All entries below are to be returned exactly, with pictures left out.

----------

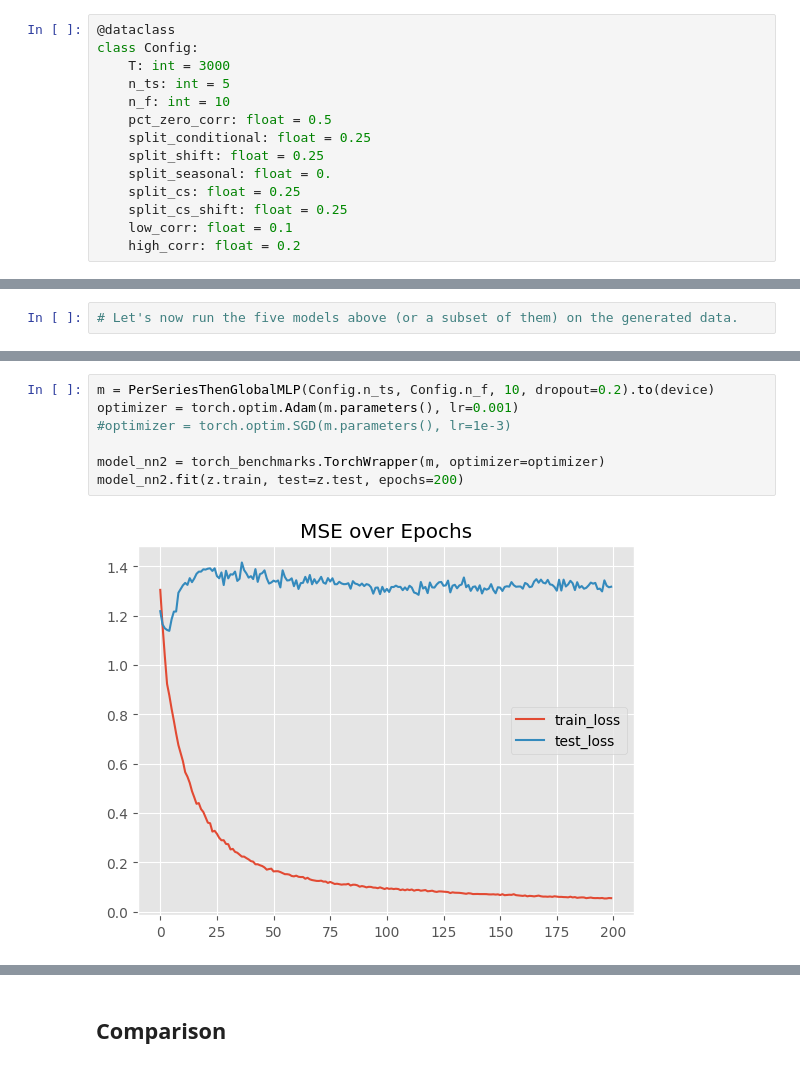
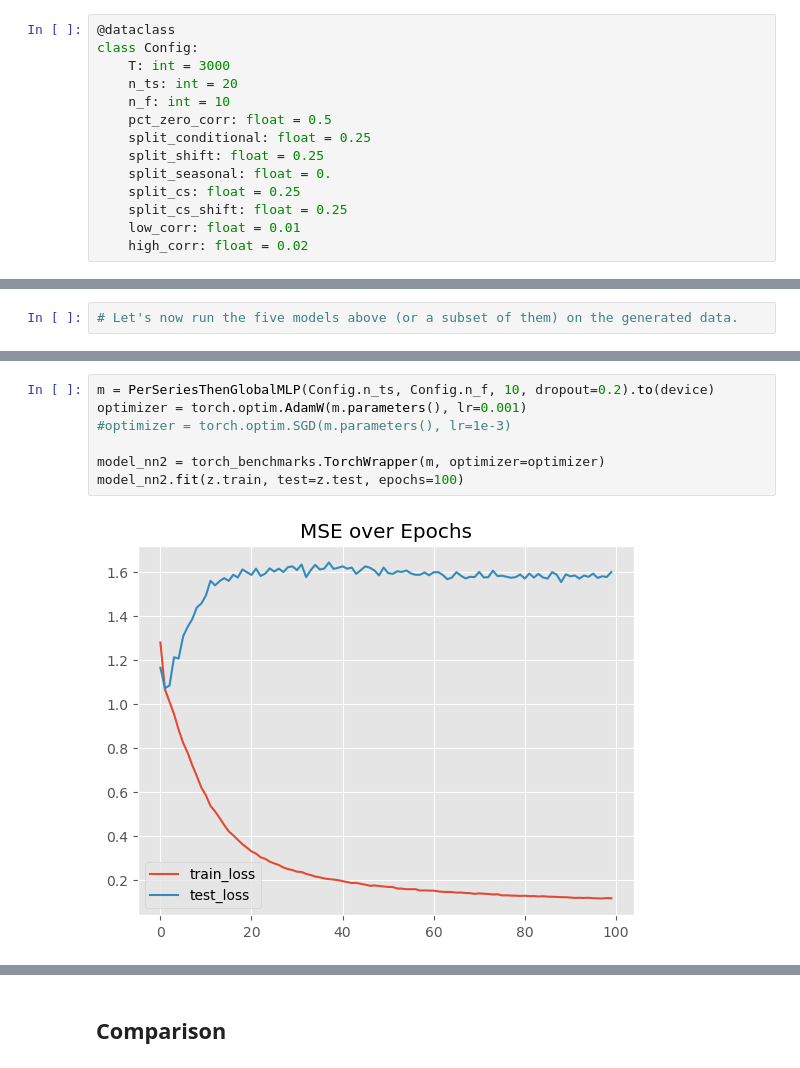
Before and after one commit to cyrilgarcia009/TSNN, a Jupyter notebook: notebooks/compare_models1.ipynb, the cells around one changed output, grey strips where cells are left out. Saved outputs shown, nothing was run; the diff lists cells and outputs as text.

```diff
--- a/notebooks/compare_models1.ipynb
+++ b/notebooks/compare_models1.ipynb
@@ -54,7 +57,7 @@ device = 'mps'
 @dataclass
 class Config:
     T: int = 3000
-    n_ts: int = 5
+    n_ts: int = 20
     n_f: int = 10
     pct_zero_corr: float = 0.5
     split_conditional: float = 0.25
@@ -62,8 +65,8 @@ class Config:
     split_seasonal: float = 0.
     split_cs: float = 0.25
     split_cs_shift: float = 0.25
-    low_corr: float = 0.1
-    high_corr: float = 0.2
+    low_corr: float = 0.01
+    high_corr: float = 0.02
 # %%
 z = generators.Generator(Config.T, Config.n_ts, Config.n_f)
 # %%
@@ -514,9 +520,9 @@ model_nn1.fit(z.train, test=z.test, epochs=200)
 # %%
 m = PerSeriesThenGlobalMLP(Config.n_ts, Config.n_f, 10, dropout=0.2).to(device)
-optimizer = torch.optim.Adam(m.parameters(), lr=0.001)
+optimizer = torch.optim.AdamW(m.parameters(), lr=0.001)
 #optimizer = torch.optim.SGD(m.parameters(), lr=1e-3)
 
 model_nn2 = torch_benchmarks.TorchWrapper(m, optimizer=optimizer)
-model_nn2.fit(z.train, test=z.test, epochs=200)
+model_nn2.fit(z.train, test=z.test, epochs=100)
 # %% [output]
-[figure, old version]
+[figure, new version]
```
Also changed, not shown: parts of 11 cells of this notebook.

----------

__RESPONSE BOX__.
Before and after one commit to cyrilgarcia009/TSNN, a Jupyter notebook: notebooks/compare_models1.ipynb, the cells around one changed output, grey strips where cells are left out. Saved outputs shown, nothing was run; the diff lists cells and outputs as text.

```diff
--- a/notebooks/compare_models1.ipynb
+++ b/notebooks/compare_models1.ipynb
@@ -54,7 +57,7 @@ device = 'mps'
 @dataclass
 class Config:
     T: int = 3000
-    n_ts: int = 5
+    n_ts: int = 20
     n_f: int = 10
     pct_zero_corr: float = 0.5
     split_conditional: float = 0.25
@@ -62,8 +65,8 @@ class Config:
     split_seasonal: float = 0.
     split_cs: float = 0.25
     split_cs_shift: float = 0.25
-    low_corr: float = 0.1
-    high_corr: float = 0.2
+    low_corr: float = 0.01
+    high_corr: float = 0.02
 # %%
 z = generators.Generator(Config.T, Config.n_ts, Config.n_f)
 # %%
@@ -514,9 +520,9 @@ model_nn1.fit(z.train, test=z.test, epochs=200)
 # %%
 m = PerSeriesThenGlobalMLP(Config.n_ts, Config.n_f, 10, dropout=0.2).to(device)
-optimizer = torch.optim.Adam(m.parameters(), lr=0.001)
+optimizer = torch.optim.AdamW(m.parameters(), lr=0.001)
 #optimizer = torch.optim.SGD(m.parameters(), lr=1e-3)
 
 model_nn2 = torch_benchmarks.TorchWrapper(m, optimizer=optimizer)
-model_nn2.fit(z.train, test=z.test, epochs=200)
+model_nn2.fit(z.train, test=z.test, epochs=100)
 # %% [output]
-[figure, old version]
+[figure, new version]
```
Also changed, not shown: parts of 11 cells of this notebook.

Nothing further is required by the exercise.